A reputable company will always quote the air flow in the pipe, which is 941 CFM for the Husqvarna 580BTS Mark II.
494 CFM — Husqvarna 350BT : Gas Backpack Blower
Fitted with a flat nozzle you will get the highest speed (209 MPH). Most people use it with the round nozzle and with that fitted the speed is 206 MPH.
The Husqvarna 580BTS delivers a 40 Newton punch and the Stihl BR600 Magnum’s force is 32 Newton
How does CFM relate to —
leaf blowers, fans, air compressors, air conditioners, and range hoods?
We already explained how CFM relates to blowers. Now, let’s consider CFM ratings for fans, air compressors, air conditioners, and range hoods.
Once again, CFM is how much air a fan moves past a certain point in one minute. The difference between and blower is that the fan does not force the air through a pipe. An open fan without a shroud is also less effective than a shrouded fan because some of the air curls back.
The number depends on a few things: the fan’s motor design, the blade pitch and the length and design of the fan blades. When you buy a fan the same rules apply, more CFM means more air. Ceiling fans deliver high volumes air at slow speeds but most extractor fans run at high speeds.
When a compressor pumps 10 CFM its intake port inhales 10 cubic foot of free air per minute (air at atmospheric pressure). It does not specify the air delivery to the tools but the rate at which air is collected for compression. Most air tools will need 5 to 7 CFM but some larger industrial tools need more than 10 CFM at 100 to 120 psi. More than one air tool can be used at the same time if the air delivery system and CFM rating of the compressor is suitable. Some four wheel portable compressors that you sometimes see working at construction sites deliver as much as 1687 CFM at 145 psi.
The CFM rating of an air conditioner defines the amount of air passing across the evaporator coil. You need 350 to 400 CFM per ton of cooling for a properly operating air conditioning system. If the air flow is too low the evaporator may ice up and allow liquid refrigerant to enter the compressor. It will damage the compressor and that is why it is so important to keep the air conditioner filters clean.
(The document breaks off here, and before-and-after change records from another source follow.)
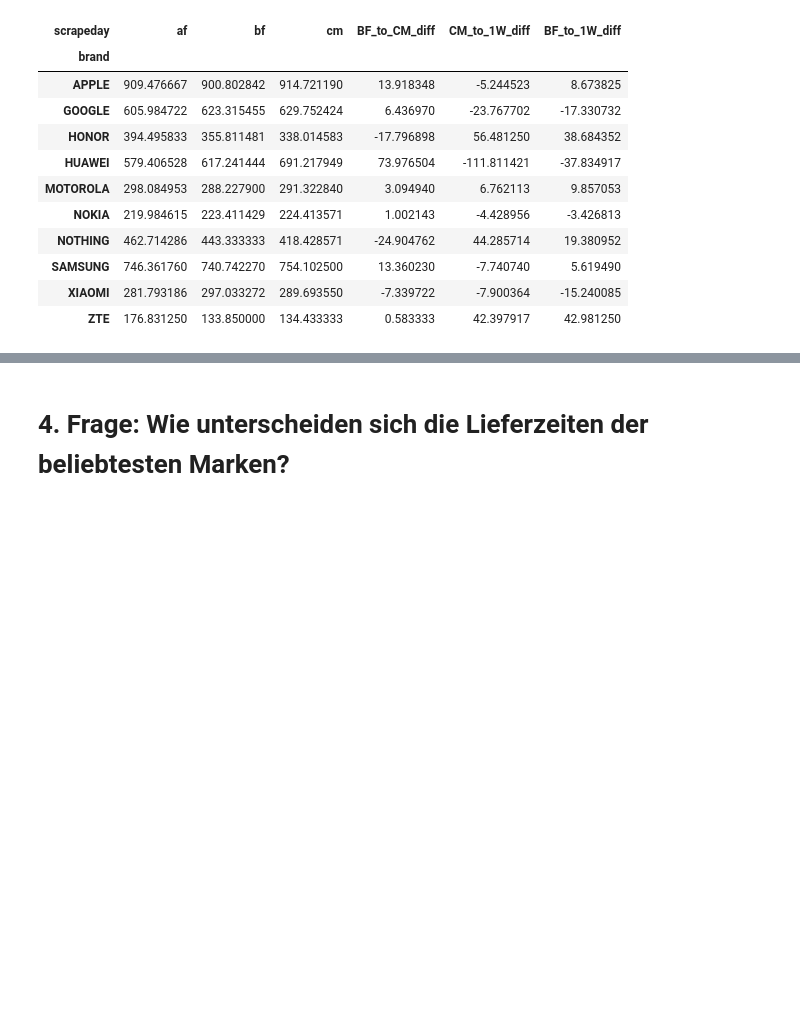
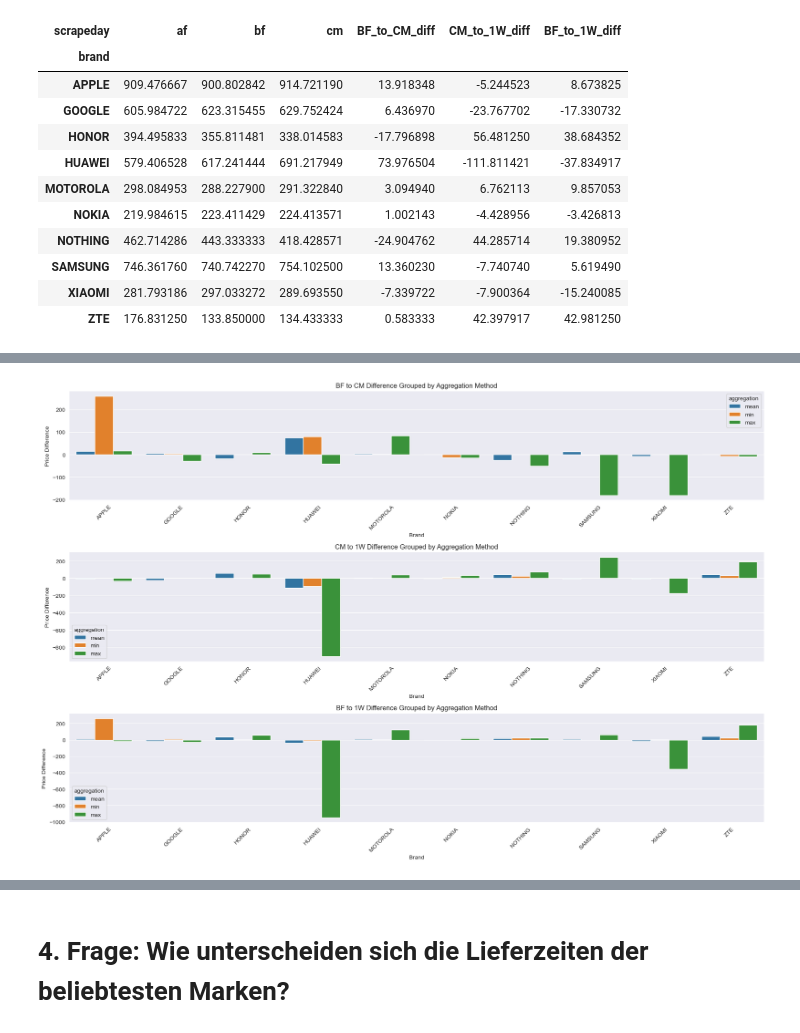
Before and after one commit to rportm/cip_project, a Jupyter notebook: data_analysis.ipynb, the cells around one changed output, grey strips where cells are left out. Saved outputs shown, nothing was run; the diff lists cells and outputs as text; code cells hidden in the pictures; blank space fills up the shorter version.

```diff
--- a/data_analysis.ipynb
+++ b/data_analysis.ipynb
@@ -444 +478,56 @@ pivot_df
+# %%
+# Filtering and transforming the data for each of the three difference metrics
+# 1. BF to CM diff
+# 2. CM to 1W diff
+# 3. BF to 1W diff
+
+# Selecting columns for the different metrics
+diff_columns = ['brand', 'mean_BF_to_CM_diff', 'min_BF_to_CM_diff', 'max_BF_to_CM_diff',
+                'mean_CM_to_1W_diff', 'min_CM_to_1W_diff', 'max_CM_to_1W_diff',
+                'mean_BF_to_1W_diff', 'min_BF_to_1W_diff', 'max_BF_to_1W_diff']
+
+# Melting the DataFrame for the difference metrics
+melted_diff_df = combined_pivot[diff_columns].melt(id_vars='brand', var_name='metric', value_name='value')
+
+# Splitting the 'metric' column to get aggregation method and difference type
+melted_diff_df[['aggregation', 'diff_type']] = melted_diff_df['metric'].str.split('_', n=1, expand=True)
+
+# Dropping the original 'metric' column
+melted_diff_df.drop('metric', axis=1, inplace=True)
+
+# Creating grouped bar plots for each difference type
+plt.figure(figsize=(18, 12))
+
+# Plot for BF to CM diff
+plt.subplot(3, 1, 1)
+bf_cm_diff_data = melted_diff_df[melted_diff_df['diff_type'] == 'BF_to_CM_diff']
+sns.barplot(x='brand', y='value', hue='aggregation', data=bf_cm_diff_data)
+plt.title('BF to CM Difference Grouped by Aggregation Method')
+plt.xlabel('Brand')
+plt.ylabel('Price Difference')
+plt.xticks(rotation=45)
+
+# Plot for CM to 1W diff
+plt.subplot(3, 1, 2)
+cm_1w_diff_data = melted_diff_df[melted_diff_df['diff_type'] == 'CM_to_1W_diff']
+sns.barplot(x='brand', y='value', hue='aggregation', data=cm_1w_diff_data)
+plt.title('CM to 1W Difference Grouped by Aggregation Method')
+plt.xlabel('Brand')
+plt.ylabel('Price Difference')
+plt.xticks(rotation=45)
+
+# Plot for BF to 1W diff
+plt.subplot(3, 1, 3)
+bf_1w_diff_data = melted_diff_df[melted_diff_df['diff_type'] == 'BF_to_1W_diff']
+sns.barplot(x='brand', y='value', hue='aggregation', data=bf_1w_diff_data)
+plt.title('BF to 1W Difference Grouped by Aggregation Method')
+plt.xlabel('Brand')
+plt.ylabel('Price Difference')
+plt.xticks(rotation=45)
+
+# Adjusting layout
+plt.tight_layout()
+plt.show()
+# %% [output]
+[figure, added]
 # %%
```
Also changed, not shown: parts of 5 cells of this notebook.
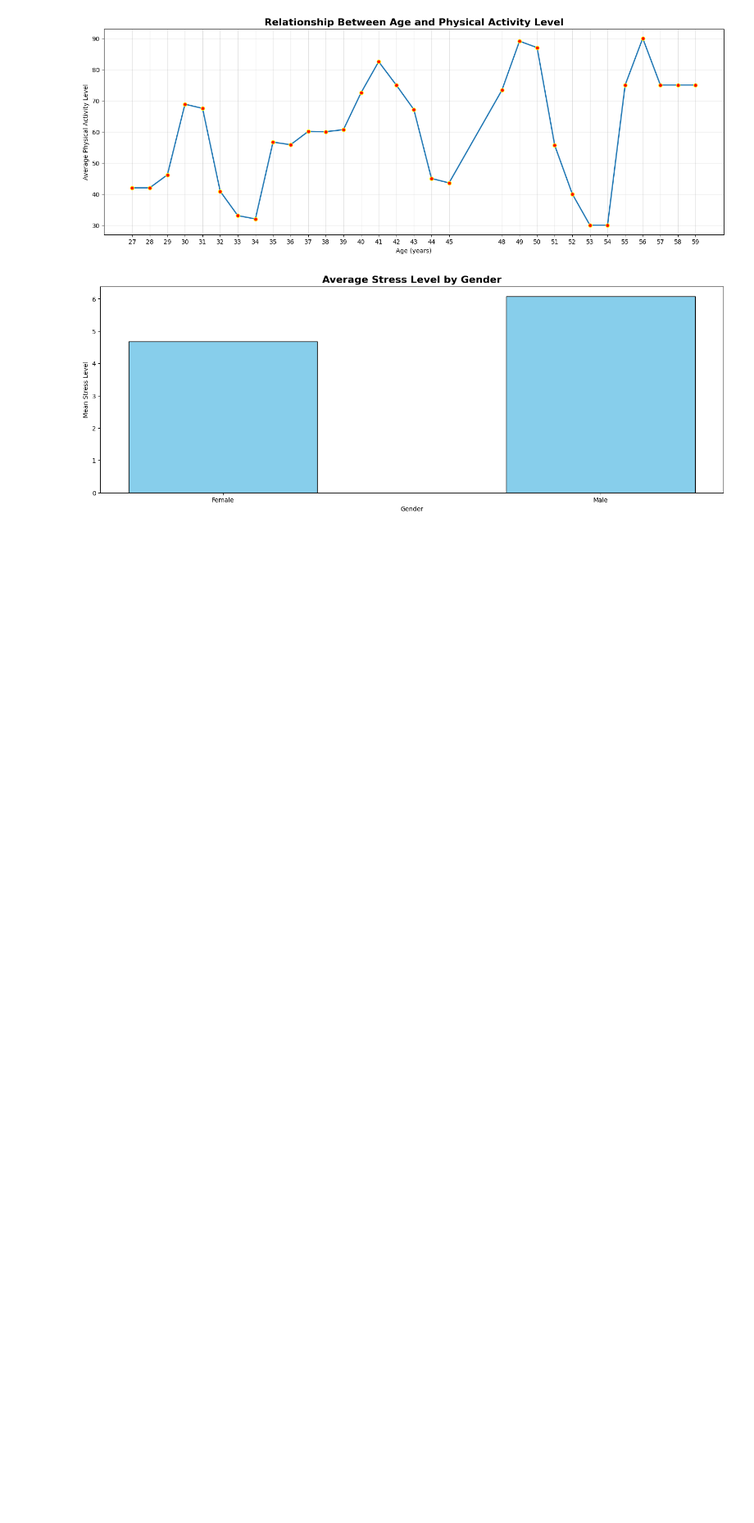
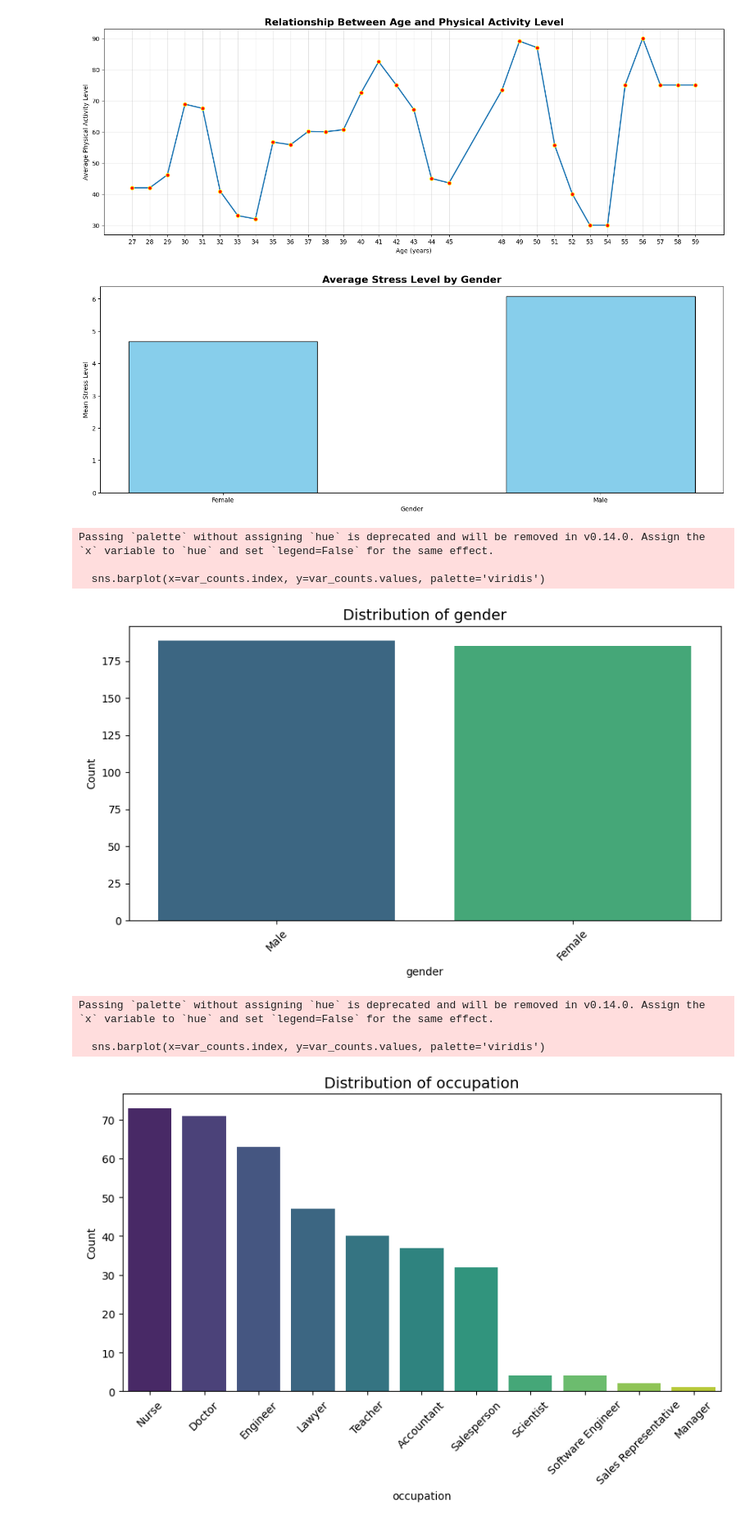
Before and after one commit to Nick-Prism/sleep-lifestyle-analysis, a Jupyter notebook: DEV_AAT.ipynb, the cells around one changed output. Shown at 82% size. Cells and saved outputs as stored; diff of their text form; code cells hidden in the pictures; blank space fills up the shorter version.

```diff
--- a/DEV_AAT.ipynb
+++ b/DEV_AAT.ipynb
@@ -377,3 +377,34 @@ plt.show()
 del gender_stress_mean
 # %% [output]
 [figure]
+# %%
+# Fix for Univariate Analysis of Categorical Vars
+def bar_plot(variable):
+    var_counts = df[variable].value_counts()
+    plt.figure(figsize=(10, 5))
+    sns.barplot(x=var_counts.index, y=var_counts.values, palette='viridis')
+    plt.title(f'Distribution of {variable}', fontsize=14)
+    plt.ylabel('Count')
+    plt.xlabel(variable)
+    plt.xticks(rotation=45)
+    plt.show()
+
+for c in categorical_vars:
+    bar_plot(c)
+
+# Add Univariate Analysis for Numerical Vars (To fully complete Review 4)
+numerical_vars = ["age", "sleep_duration", "heart_rate", "daily_steps"]
+for n in numerical_vars:
+    plt.figure(figsize=(10, 5))
+    sns.histplot(df[n], kde=True, color='skyblue')
+    plt.title(f'Distribution of {n}', fontsize=14)
+    plt.show()
+# %% [output]
+Passing `palette` without assigning `hue` is deprecated and will be removed in v0.14.0. Assign the `x` variable to `hue` and set `legend=False` for the same effect.
+
+  sns.barplot(x=var_counts.index, y=var_counts.values, palette='viridis')
+[figure, added]
+Passing `palette` without assigning `hue` is deprecated and will be removed in v0.14.0. Assign the `x` variable to `hue` and set `legend=False` for the same effect.
+
+  sns.barplot(x=var_counts.index, y=var_counts.values, palette='viridis')
+[figure, added]
```
Also changed, not shown: parts of 5 cells of this notebook.
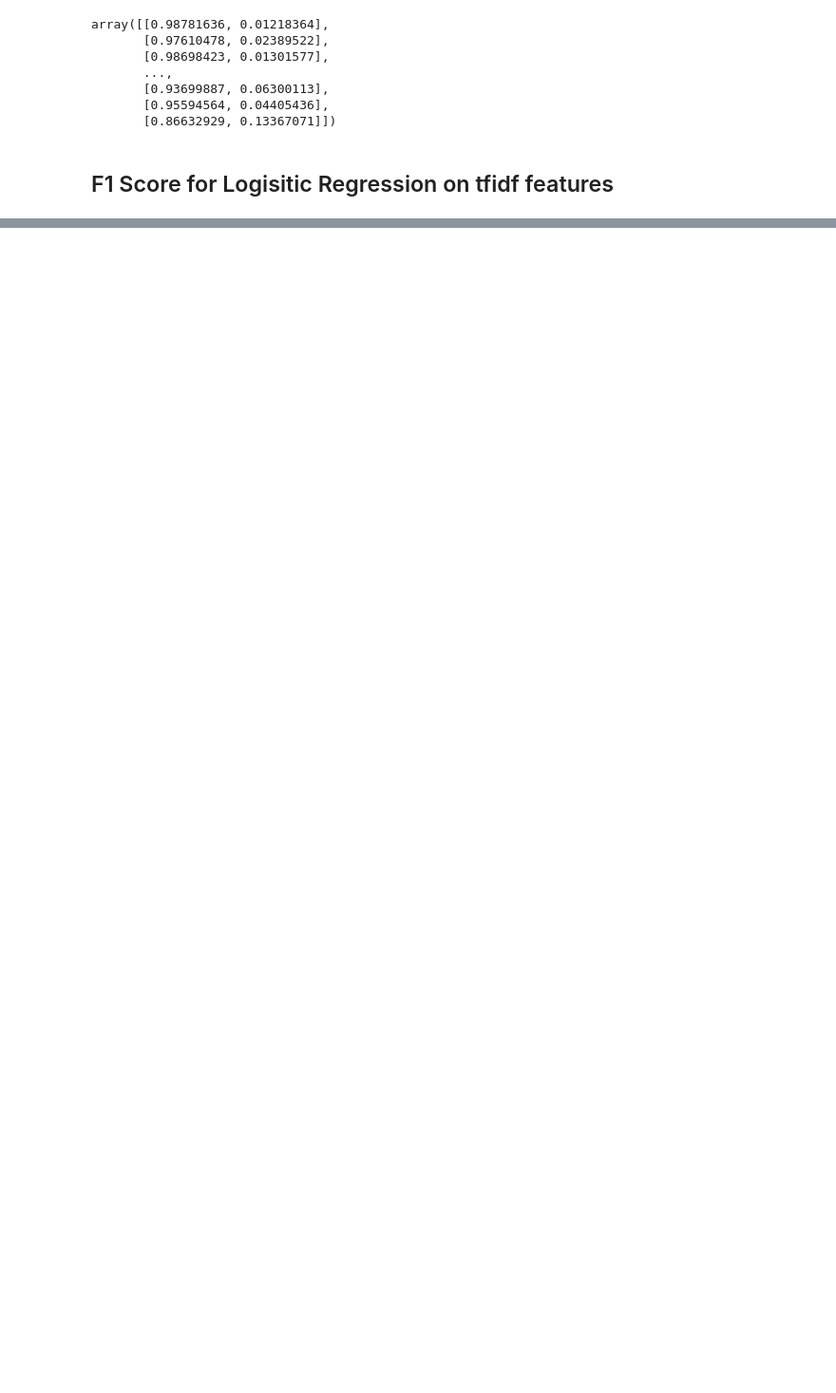
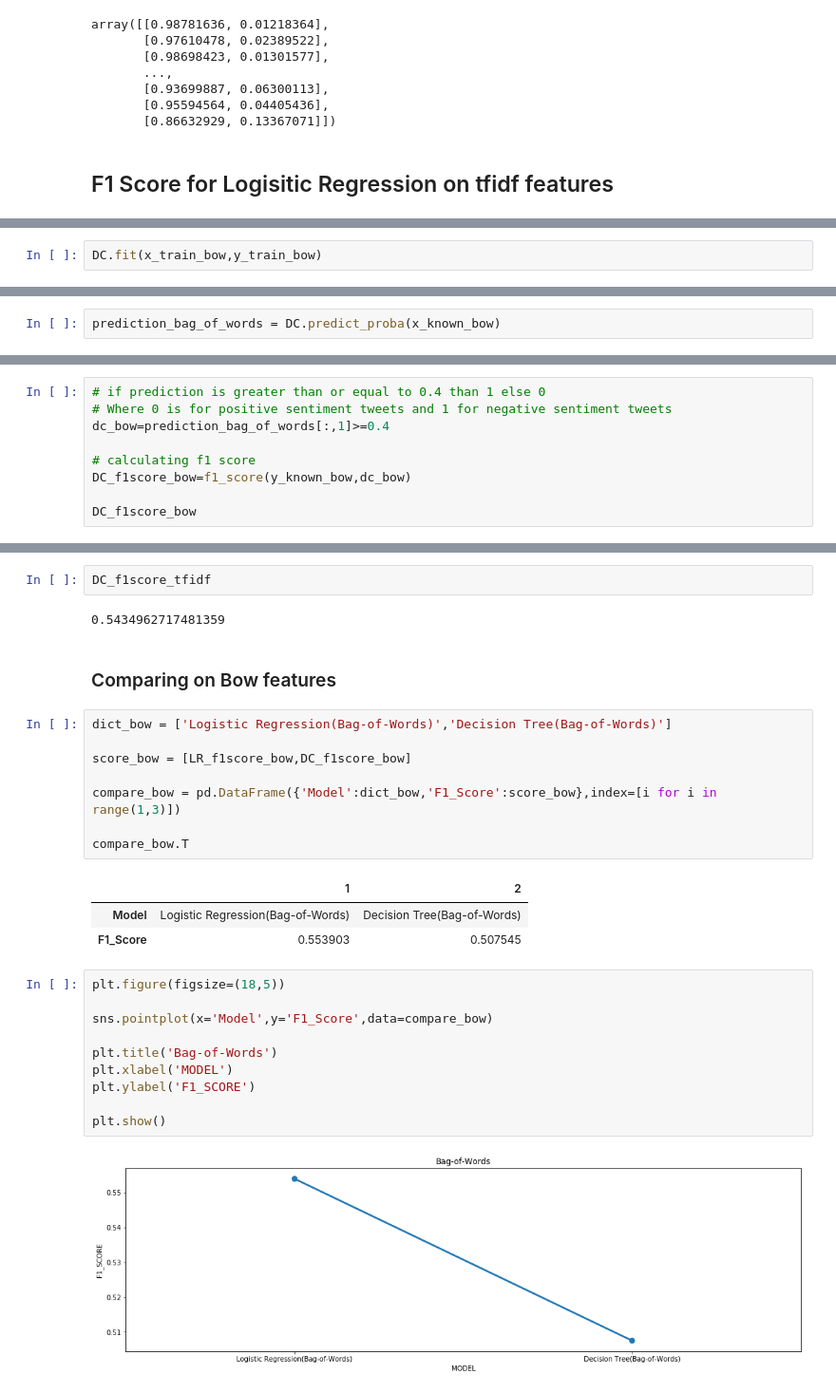
Before and after one commit to beggginner/Sentiment-Analysis, a Jupyter notebook: SENTIMENT ANALYSIS.ipynb, the cells around one changed output, grey strips where cells are left out. Shown: that part at 95% size. Drawn from its saved outputs; the diff is of its cells as text; blank space fills up the shorter version.

```diff
--- a/SENTIMENT ANALYSIS.ipynb
+++ b/SENTIMENT ANALYSIS.ipynb
@@ -504,0 +510,2 @@ f1score_ifdf
+# %%
+DC.fit(x_train_bow,y_train_bow)
@@ -504,0 +519,2 @@ f1score_ifdf
+# %%
+prediction_bag_of_words = DC.predict_proba(x_known_bow)
@@ -504,0 +523,9 @@ f1score_ifdf
+# %%
+# if prediction is greater than or equal to 0.4 than 1 else 0
+# Where 0 is for positive sentiment tweets and 1 for negative sentiment tweets
+dc_bow=prediction_bag_of_words[:,1]>=0.4
+
+# calculating f1 score
+DC_f1score_bow=f1_score(y_known_bow,dc_bow)
+
+DC_f1score_bow
@@ -504,0 +575,30 @@ f1score_ifdf
+# %%
+DC_f1score_tfidf
+# %% [output]
+0.5434962717481359
+# %% [markdown]
+### Comparing on Bow features
+# %%
+dict_bow = ['Logistic Regression(Bag-of-Words)','Decision Tree(Bag-of-Words)']
+
+score_bow = [LR_f1score_bow,DC_f1score_bow]
+
+compare_bow = pd.DataFrame({'Model':dict_bow,'F1_Score':score_bow},index=[i for i in range(1,3)])
+
+compare_bow.T
+# %% [output]
+|  | 1 | 2 |
+| Model | Logistic Regression(Bag-of-Words) | Decision Tree(Bag-of-Words) |
+| F1_Score | 0.553903 | 0.507545 |
+# %%
+plt.figure(figsize=(18,5))
+
+sns.pointplot(x='Model',y='F1_Score',data=compare_bow)
+
+plt.title('Bag-of-Words')
+plt.xlabel('MODEL')
+plt.ylabel('F1_SCORE')
+
+plt.show()
+# %% [output]
+[figure, added]
```
Also changed, not shown: parts of 38 cells of this notebook.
A range hood typically moves 1000 cubic feet air per minute. Its calculated to allow the range hood to exchange all the air in the kitchen within a predetermined period. A hood with ducting to the outside does not force the air through a narrow pipe therefore it does not need the power of a blower. A range hood that recirculates the air through filters also do not need lots of power and therefore the fans used are quiet.